§ Exercise brief:
Go through the records below and restate each one word for word.

** Supplied records follows **

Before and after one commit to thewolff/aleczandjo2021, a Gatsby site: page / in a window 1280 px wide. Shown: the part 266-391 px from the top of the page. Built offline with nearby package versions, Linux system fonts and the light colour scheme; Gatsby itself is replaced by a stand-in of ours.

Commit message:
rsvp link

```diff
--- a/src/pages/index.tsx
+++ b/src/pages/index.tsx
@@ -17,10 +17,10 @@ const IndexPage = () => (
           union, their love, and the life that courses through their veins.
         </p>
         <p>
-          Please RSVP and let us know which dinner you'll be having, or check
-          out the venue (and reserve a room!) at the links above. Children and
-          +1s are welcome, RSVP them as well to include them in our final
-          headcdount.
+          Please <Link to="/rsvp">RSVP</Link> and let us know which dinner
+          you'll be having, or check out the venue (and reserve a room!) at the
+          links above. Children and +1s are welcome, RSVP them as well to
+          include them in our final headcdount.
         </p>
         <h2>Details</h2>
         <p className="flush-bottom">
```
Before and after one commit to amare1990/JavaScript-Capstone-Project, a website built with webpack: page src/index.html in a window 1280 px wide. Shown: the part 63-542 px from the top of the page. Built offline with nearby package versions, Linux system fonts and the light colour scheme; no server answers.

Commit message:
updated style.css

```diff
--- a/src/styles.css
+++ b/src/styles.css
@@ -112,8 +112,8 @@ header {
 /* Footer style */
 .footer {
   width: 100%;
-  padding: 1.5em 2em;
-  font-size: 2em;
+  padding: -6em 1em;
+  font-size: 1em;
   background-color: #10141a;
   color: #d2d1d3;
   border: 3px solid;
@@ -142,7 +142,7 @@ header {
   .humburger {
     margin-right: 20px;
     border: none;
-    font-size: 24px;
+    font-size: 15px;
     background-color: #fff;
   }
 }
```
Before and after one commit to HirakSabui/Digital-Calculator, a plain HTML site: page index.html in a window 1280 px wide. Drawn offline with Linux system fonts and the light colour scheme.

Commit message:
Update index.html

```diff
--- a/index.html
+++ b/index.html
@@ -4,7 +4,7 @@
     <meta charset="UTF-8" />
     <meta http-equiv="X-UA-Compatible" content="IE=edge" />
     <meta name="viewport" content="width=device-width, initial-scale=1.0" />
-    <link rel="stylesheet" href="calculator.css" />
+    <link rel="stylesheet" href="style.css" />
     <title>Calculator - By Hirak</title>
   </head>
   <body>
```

** End of Supplied records **

§ Finished exercise:
Before and after one commit to thewolff/aleczandjo2021, a Gatsby site: page / in a window 1280 px wide. Shown: the part 266-391 px from the top of the page. Built offline with nearby package versions, Linux system fonts and the light colour scheme; Gatsby itself is replaced by a stand-in of ours.

Commit message:
rsvp link

```diff
--- a/src/pages/index.tsx
+++ b/src/pages/index.tsx
@@ -17,10 +17,10 @@ const IndexPage = () => (
           union, their love, and the life that courses through their veins.
         </p>
         <p>
-          Please RSVP and let us know which dinner you'll be having, or check
-          out the venue (and reserve a room!) at the links above. Children and
-          +1s are welcome, RSVP them as well to include them in our final
-          headcdount.
+          Please <Link to="/rsvp">RSVP</Link> and let us know which dinner
+          you'll be having, or check out the venue (and reserve a room!) at the
+          links above. Children and +1s are welcome, RSVP them as well to
+          include them in our final headcdount.
         </p>
         <h2>Details</h2>
         <p className="flush-bottom">
```
Before and after one commit to amare1990/JavaScript-Capstone-Project, a website built with webpack: page src/index.html in a window 1280 px wide. Shown: the part 63-542 px from the top of the page. Built offline with nearby package versions, Linux system fonts and the light colour scheme; no server answers.

Commit message:
updated style.css

```diff
--- a/src/styles.css
+++ b/src/styles.css
@@ -112,8 +112,8 @@ header {
 /* Footer style */
 .footer {
   width: 100%;
-  padding: 1.5em 2em;
-  font-size: 2em;
+  padding: -6em 1em;
+  font-size: 1em;
   background-color: #10141a;
   color: #d2d1d3;
   border: 3px solid;
@@ -142,7 +142,7 @@ header {
   .humburger {
     margin-right: 20px;
     border: none;
-    font-size: 24px;
+    font-size: 15px;
     background-color: #fff;
   }
 }
```
Before and after one commit to HirakSabui/Digital-Calculator, a plain HTML site: page index.html in a window 1280 px wide. Drawn offline with Linux system fonts and the light colour scheme.

Commit message:
Update index.html

```diff
--- a/index.html
+++ b/index.html
@@ -4,7 +4,7 @@
     <meta charset="UTF-8" />
     <meta http-equiv="X-UA-Compatible" content="IE=edge" />
     <meta name="viewport" content="width=device-width, initial-scale=1.0" />
-    <link rel="stylesheet" href="calculator.css" />
+    <link rel="stylesheet" href="style.css" />
     <title>Calculator - By Hirak</title>
   </head>
   <body>
```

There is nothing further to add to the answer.